(Before-and-after page screenshots)
★ ★ ★

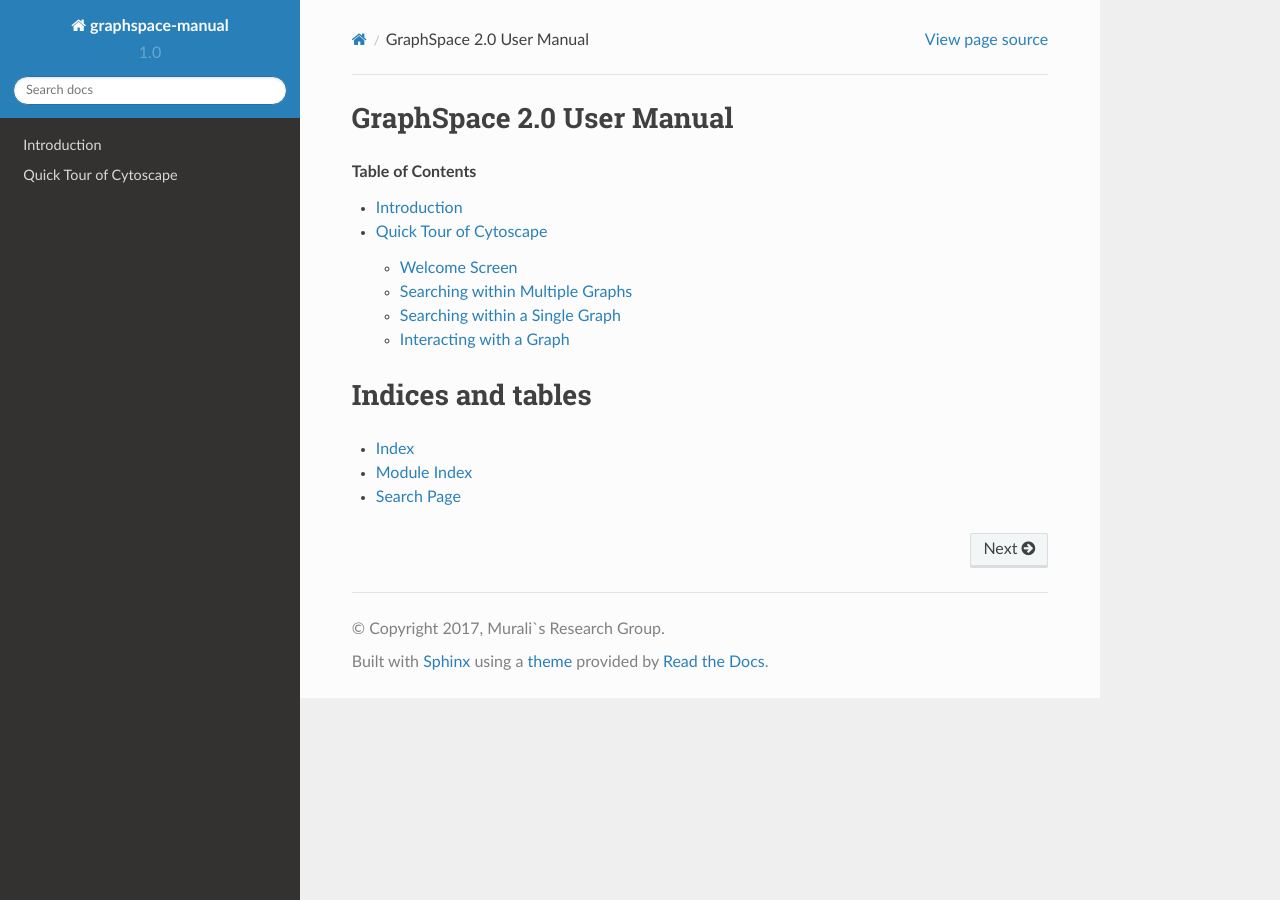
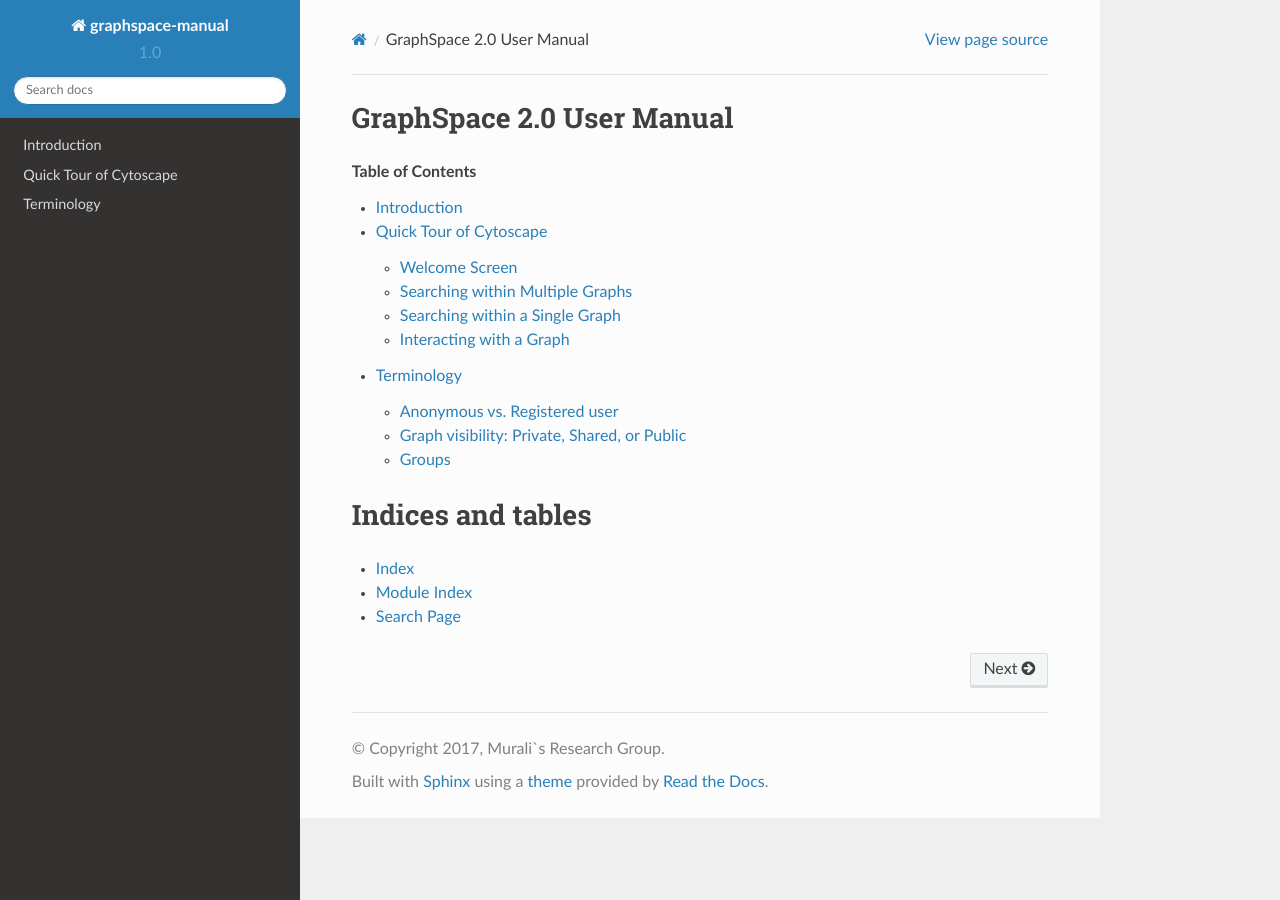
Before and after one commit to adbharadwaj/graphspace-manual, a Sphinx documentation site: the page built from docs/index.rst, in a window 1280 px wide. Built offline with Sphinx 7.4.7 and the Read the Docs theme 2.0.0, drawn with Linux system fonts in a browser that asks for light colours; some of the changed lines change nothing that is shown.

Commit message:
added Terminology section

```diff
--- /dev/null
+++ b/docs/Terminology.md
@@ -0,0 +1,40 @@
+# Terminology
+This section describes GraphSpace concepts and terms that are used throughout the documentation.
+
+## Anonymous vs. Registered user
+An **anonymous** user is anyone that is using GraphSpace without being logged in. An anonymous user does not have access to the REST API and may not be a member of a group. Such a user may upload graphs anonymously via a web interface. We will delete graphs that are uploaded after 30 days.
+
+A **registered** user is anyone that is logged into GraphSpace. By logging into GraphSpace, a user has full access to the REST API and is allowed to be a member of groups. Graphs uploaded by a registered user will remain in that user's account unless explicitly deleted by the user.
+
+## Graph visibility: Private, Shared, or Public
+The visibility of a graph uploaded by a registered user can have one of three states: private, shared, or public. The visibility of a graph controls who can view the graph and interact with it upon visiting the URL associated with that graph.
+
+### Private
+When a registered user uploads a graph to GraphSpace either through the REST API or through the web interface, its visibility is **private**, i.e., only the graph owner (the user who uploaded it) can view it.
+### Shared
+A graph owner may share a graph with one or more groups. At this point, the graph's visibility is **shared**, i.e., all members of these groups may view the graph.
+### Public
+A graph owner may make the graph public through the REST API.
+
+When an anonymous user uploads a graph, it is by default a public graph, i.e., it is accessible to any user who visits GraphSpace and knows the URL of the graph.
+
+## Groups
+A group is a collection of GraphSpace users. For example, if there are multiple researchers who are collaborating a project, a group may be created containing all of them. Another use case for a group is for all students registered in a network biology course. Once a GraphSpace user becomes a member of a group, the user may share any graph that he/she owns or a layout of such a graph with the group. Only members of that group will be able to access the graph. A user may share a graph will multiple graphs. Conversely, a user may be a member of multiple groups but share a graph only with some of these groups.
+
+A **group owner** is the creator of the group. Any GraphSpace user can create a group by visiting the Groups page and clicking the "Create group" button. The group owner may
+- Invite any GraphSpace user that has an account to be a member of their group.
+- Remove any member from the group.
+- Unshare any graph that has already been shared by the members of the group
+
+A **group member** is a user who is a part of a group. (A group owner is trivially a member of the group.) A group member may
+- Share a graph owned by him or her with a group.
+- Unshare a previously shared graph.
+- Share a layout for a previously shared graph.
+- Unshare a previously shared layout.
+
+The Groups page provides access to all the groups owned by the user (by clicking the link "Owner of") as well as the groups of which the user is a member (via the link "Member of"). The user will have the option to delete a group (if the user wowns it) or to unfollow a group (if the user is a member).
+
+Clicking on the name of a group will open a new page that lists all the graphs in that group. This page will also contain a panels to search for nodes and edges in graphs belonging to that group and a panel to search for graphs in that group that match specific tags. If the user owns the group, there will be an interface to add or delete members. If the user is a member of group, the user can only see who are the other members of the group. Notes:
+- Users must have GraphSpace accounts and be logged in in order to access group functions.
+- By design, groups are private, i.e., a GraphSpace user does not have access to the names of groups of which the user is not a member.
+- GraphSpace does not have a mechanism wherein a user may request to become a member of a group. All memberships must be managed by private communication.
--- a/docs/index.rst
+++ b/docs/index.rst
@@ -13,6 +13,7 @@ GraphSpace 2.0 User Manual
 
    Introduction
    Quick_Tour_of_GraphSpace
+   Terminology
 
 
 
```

★ ★ ★

> WORK INSTRUCTION
Find and copy each line above that includes the string "Terminology".

> WRITTEN SOLUTION
added Terminology section
+++ b/docs/Terminology.md
+# Terminology
+   Terminology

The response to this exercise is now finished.